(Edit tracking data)
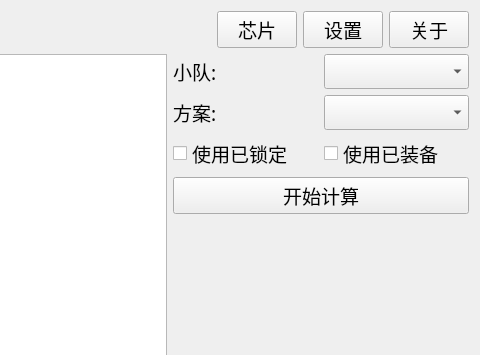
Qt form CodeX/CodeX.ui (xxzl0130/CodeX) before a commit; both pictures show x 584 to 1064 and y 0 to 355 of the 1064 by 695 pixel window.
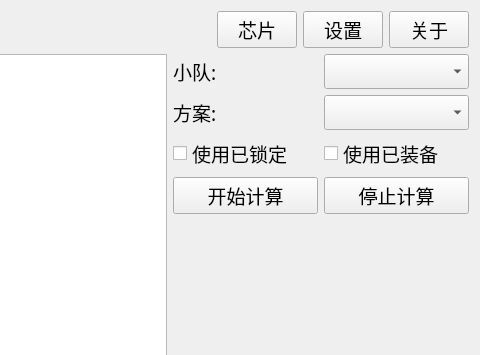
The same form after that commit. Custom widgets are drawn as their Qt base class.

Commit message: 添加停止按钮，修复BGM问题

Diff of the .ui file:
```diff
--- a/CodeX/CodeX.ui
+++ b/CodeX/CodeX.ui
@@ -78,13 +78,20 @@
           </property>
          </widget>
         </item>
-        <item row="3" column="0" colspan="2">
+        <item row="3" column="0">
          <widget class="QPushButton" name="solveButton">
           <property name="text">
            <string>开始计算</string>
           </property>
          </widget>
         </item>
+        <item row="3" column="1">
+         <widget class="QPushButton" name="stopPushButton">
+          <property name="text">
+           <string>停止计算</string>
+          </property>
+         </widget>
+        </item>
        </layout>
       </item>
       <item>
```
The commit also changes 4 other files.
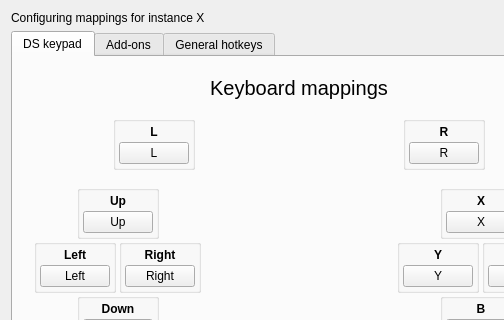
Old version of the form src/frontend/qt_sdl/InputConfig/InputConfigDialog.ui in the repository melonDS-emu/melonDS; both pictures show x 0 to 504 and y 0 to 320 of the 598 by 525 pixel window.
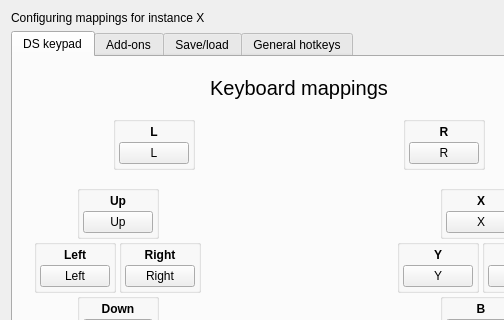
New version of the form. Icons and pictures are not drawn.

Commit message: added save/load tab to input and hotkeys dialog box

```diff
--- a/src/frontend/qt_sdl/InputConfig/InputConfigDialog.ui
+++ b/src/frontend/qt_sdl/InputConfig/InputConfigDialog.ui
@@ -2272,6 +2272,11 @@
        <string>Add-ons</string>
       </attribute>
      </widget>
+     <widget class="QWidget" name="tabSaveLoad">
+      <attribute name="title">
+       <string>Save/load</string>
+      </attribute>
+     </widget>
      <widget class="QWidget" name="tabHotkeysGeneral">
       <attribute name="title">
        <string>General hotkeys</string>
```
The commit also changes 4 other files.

Work order:
Word for word, print all of the data; skip the pictures.

Solution for this task:
Qt form CodeX/CodeX.ui (xxzl0130/CodeX) before a commit; both pictures show x 584 to 1064 and y 0 to 355 of the 1064 by 695 pixel window.
The same form after that commit. Custom widgets are drawn as their Qt base class.

Commit message: 添加停止按钮，修复BGM问题

Diff of the .ui file:
```diff
--- a/CodeX/CodeX.ui
+++ b/CodeX/CodeX.ui
@@ -78,13 +78,20 @@
           </property>
          </widget>
         </item>
-        <item row="3" column="0" colspan="2">
+        <item row="3" column="0">
          <widget class="QPushButton" name="solveButton">
           <property name="text">
            <string>开始计算</string>
           </property>
          </widget>
         </item>
+        <item row="3" column="1">
+         <widget class="QPushButton" name="stopPushButton">
+          <property name="text">
+           <string>停止计算</string>
+          </property>
+         </widget>
+        </item>
        </layout>
       </item>
       <item>
```
The commit also changes 4 other files.
Old version of the form src/frontend/qt_sdl/InputConfig/InputConfigDialog.ui in the repository melonDS-emu/melonDS; both pictures show x 0 to 504 and y 0 to 320 of the 598 by 525 pixel window.
New version of the form. Icons and pictures are not drawn.

Commit message: added save/load tab to input and hotkeys dialog box

```diff
--- a/src/frontend/qt_sdl/InputConfig/InputConfigDialog.ui
+++ b/src/frontend/qt_sdl/InputConfig/InputConfigDialog.ui
@@ -2272,6 +2272,11 @@
        <string>Add-ons</string>
       </attribute>
      </widget>
+     <widget class="QWidget" name="tabSaveLoad">
+      <attribute name="title">
+       <string>Save/load</string>
+      </attribute>
+     </widget>
      <widget class="QWidget" name="tabHotkeysGeneral">
       <attribute name="title">
        <string>General hotkeys</string>
```
The commit also changes 4 other files.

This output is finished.